Retail property investment is likely to grow in the second half of 2021 thanks to improving fundamentals, according to real estate services firm Colliers.

About $13.7 billion worth of retail property, mainly grocery anchored, traded in the U.S. during the second quarter, a 3.2% increase compared to the same period last year, according to Colliers. That’s a promising indicator of future volume, experts say.

In the first half, wary investors focused on one-off, supermarket-anchored properties and freestanding drug stores and fast-food restaurants. But as store openings continue to outpace store closings, rent collections return to 2019 levels and traffic proves resilient, they’re likely to spend their money on a broader range of retail properties, including whole portfolios and nonessential retail properties, according to El Warner, retail lead of the U.S. capital markets board of advisors for Colliers.

Retail property investment activity is still below historical levels and has a lot of room for growth, he added. “While retail sales activity is improving, it currently accounts for just 10% of aggregate sales volume, well below its 16% average from 2014 to 2019,” Warner said.

Other shopping centers have begun trading, suggesting the market is thawing, he added. “The distress that seemed likely at the outset of the pandemic has not come to pass,” Warner said. “CMBS delinquency levels are improving. While they’re still above those of other asset types, they’re falling. Retailers are adapting to the ‘new normal’ by adopting omnichannel services, opening new formats and automating tasks. These changes should make retailers more profitable and entice additional investment activity.”

The top three markets for deals during the first half by dollar amount were Los Angeles, Dallas and Atlanta, respectively. The largest single-asset retail sale in the second quarter was Big V Properties, Kimco and Equity Street Capital’s $218.6 million purchase of The Rim, pictured at top, a 1.1 million square-foot center in San Antonio, Texas.

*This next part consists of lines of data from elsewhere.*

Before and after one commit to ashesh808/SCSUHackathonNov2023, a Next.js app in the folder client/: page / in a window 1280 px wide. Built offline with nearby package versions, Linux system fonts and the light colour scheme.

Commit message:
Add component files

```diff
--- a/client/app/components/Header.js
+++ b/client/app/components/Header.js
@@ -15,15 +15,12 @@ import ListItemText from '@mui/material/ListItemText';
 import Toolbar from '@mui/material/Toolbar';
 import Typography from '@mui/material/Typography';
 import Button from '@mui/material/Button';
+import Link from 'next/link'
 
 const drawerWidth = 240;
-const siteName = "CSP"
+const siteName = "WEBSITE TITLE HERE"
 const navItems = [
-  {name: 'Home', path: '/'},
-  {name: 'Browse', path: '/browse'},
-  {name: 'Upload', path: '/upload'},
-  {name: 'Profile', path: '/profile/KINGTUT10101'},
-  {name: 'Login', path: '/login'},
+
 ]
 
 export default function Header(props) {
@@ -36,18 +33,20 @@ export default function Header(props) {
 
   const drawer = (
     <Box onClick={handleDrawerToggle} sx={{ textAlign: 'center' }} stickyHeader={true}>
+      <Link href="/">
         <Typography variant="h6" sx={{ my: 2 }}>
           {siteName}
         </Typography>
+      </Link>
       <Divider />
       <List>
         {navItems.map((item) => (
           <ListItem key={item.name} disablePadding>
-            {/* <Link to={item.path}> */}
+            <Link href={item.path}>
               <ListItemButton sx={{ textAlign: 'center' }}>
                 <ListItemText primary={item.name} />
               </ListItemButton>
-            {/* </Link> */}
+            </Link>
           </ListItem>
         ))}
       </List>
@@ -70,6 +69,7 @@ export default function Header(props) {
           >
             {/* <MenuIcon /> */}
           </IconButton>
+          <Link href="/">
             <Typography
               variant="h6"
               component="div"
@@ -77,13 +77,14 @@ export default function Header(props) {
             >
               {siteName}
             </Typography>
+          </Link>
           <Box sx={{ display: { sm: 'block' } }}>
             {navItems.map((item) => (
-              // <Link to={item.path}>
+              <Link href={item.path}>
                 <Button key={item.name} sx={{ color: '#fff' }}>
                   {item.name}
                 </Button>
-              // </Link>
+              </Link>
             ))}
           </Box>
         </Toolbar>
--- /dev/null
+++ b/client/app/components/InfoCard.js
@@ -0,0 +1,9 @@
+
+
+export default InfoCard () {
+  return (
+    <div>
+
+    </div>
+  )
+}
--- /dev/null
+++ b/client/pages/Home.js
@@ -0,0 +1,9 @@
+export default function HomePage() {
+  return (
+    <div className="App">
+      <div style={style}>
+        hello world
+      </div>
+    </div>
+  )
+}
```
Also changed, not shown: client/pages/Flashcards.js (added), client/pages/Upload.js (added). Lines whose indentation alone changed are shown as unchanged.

The Rim traded for $204 per square foot at a quoted 7.3% cap rate.

By Brannon Boswell

Executive Editor, Commerce + Communities Today